At the time of payment, the taxpayer approached the Assessing Officer (AO) to determine whether such service fee is taxable in India or not. The AO adopted a view that the payment made by the taxpayer to foreign satellite companies for utilizing its transponder facility to showcase its channel in India would be taxable in India on the footing that payment of such fees constitutes ‘Royalty’ as defined in Section 9(1)(vi) of the Act for being the use of ‘process’ (i.e., transponder) and directed taxpayer to withhold tax on such payments.

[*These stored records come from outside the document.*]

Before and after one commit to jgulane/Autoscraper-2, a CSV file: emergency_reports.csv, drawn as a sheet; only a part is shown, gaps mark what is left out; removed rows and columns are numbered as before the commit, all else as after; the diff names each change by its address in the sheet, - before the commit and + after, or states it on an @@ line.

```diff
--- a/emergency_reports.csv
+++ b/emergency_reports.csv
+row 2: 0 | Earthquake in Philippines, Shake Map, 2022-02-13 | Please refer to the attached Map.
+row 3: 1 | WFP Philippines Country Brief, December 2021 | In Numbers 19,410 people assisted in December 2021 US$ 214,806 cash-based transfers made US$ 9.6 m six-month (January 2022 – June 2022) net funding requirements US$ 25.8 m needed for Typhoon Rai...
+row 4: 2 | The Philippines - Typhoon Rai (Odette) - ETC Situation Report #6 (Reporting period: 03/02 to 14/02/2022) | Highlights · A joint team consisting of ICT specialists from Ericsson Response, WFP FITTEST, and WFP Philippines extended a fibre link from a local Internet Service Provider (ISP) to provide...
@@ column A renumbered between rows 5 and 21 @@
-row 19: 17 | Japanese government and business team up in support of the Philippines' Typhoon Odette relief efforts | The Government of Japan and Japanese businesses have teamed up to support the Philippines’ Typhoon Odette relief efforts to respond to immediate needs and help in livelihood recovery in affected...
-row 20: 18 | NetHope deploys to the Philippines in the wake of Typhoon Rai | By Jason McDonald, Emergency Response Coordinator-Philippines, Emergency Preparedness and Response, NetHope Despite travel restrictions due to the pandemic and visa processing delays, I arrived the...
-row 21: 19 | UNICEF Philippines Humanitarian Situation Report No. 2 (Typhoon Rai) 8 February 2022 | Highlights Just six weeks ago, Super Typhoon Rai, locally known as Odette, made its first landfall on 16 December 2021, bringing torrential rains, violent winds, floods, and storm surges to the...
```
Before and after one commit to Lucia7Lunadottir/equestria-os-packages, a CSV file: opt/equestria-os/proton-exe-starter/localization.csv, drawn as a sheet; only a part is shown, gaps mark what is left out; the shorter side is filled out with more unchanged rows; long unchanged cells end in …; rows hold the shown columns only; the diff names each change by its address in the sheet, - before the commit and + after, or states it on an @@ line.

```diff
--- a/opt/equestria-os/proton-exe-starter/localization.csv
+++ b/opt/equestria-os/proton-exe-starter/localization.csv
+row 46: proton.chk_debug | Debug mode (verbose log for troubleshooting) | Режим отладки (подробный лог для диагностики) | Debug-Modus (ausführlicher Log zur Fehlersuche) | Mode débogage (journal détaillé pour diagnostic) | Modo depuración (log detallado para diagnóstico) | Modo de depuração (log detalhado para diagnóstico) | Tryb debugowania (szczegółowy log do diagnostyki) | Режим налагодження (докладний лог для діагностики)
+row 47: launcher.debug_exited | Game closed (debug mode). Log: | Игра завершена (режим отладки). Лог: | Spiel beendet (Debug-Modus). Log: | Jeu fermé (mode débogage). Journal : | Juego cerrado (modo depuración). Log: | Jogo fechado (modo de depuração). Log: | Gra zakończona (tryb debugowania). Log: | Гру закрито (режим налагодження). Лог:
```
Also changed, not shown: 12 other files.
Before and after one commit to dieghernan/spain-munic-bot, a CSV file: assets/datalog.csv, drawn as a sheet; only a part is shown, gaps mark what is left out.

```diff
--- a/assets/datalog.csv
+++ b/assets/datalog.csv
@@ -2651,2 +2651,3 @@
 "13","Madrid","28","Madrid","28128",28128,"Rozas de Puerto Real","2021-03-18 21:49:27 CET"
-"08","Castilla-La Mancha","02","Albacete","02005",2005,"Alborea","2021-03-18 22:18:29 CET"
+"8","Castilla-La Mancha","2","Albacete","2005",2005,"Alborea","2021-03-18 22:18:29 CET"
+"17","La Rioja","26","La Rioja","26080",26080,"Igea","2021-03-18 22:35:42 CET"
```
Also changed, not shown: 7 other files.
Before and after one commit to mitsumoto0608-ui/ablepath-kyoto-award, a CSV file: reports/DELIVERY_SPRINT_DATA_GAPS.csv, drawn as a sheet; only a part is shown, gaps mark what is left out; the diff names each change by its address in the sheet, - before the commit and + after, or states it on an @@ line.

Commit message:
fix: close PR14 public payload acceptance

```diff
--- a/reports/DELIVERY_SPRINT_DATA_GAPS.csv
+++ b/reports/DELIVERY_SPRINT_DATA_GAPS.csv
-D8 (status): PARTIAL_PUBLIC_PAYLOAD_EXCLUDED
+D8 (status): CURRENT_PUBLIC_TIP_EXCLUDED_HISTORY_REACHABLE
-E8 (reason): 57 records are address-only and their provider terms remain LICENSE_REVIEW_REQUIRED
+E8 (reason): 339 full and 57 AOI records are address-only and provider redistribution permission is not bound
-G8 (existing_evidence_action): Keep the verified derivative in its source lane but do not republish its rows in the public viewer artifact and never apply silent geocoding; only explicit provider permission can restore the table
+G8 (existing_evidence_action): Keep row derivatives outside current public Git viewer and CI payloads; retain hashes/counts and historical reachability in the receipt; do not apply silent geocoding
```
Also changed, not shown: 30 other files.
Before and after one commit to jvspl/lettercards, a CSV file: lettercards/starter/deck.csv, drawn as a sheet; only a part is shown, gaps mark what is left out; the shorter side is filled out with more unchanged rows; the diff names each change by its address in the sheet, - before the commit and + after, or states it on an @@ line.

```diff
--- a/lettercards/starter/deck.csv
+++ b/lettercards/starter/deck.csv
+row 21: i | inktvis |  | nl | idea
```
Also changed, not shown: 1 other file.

On appeal by the taxpayer, the CIT(A) held that the taxpayer was not liable to deduct tax at source on the payments made as it did not qualify as Royalty. Aggrieved by the order, the Revenue has raised the aforesaid grounds before the Tribunal.


The Tribunal made a distinction between transfer of rights in respect of property and transfer of rights in the property. It followed suit of earlier judicial precedents, which have held that no amendment to the Act, whether retrospective or prospective can be read in a manner so as to the extent in operation to the terms of an international treaty. The Tribunal upheld the order of CIT(A), citing that CIT(A) has followed binding precedents of jurisdictional High Court (HC) in the case of New Sports Broadcast Pvt Ltd, wherein it is held that transponder charges are not in the nature of Royalty income in the hands of recipients despite the amendment to Section 9(1) (vi) of the Act.

Our Comments

The Mumbai Tribunal has re-confirmed the well-settled principle that unilateral amendments under the Act would not extend to the definition of ‘Royalty’ under existing Double Taxation Avoidance Agreements (DTAA). Thus, the transponder fees were not qualified as Royalty.

Whether the installation of IVRS Equipment and AMC cost can be construed as Fees for Technical services (FTS)?

M/s Wipro Ltd Vs DCIT. ITA No.2681/Bang/2018


The taxpayer is an Indian company engaged in the business of providing system integration, support and maintenance services and selling products of its head office. During the year under consideration, the taxpayer paid certain charges to non-resident parties for installation of equipment, AMC charges and purchase of tool kit inspection charges, etc. and claimed the same as deduction while filing the return of income.

However, according to the AO these payments fall under the category of FTS and hence disallowed these amounts paid by the taxpayer for default in deducting tax at source under Section 195.

The CIT(A) confirmed the order of the AO. Aggrieved by the order, the taxpayer filed an appeal before the Bangalore tribunal.


After considering the data on record, the Bangalore tribunal observed that for those payments to fall under fees for technical services as per DTAA of India - Singapore, the service providers should have made available the technical knowledge, experience, skill, know-how etc. to the taxpayer.

The tribunal relied on ruling of the Karanataka High Court in De Beers India Minerals P. Ltd to hold that the definition under DTAA would override the definition under Income-tax Act.

Furthermore, Tribunal stated that these payments constitute business income and in the absence of PE of the vendors in India, these payments are not chargeable to tax in India requiring deduction of tax at source u/s 195.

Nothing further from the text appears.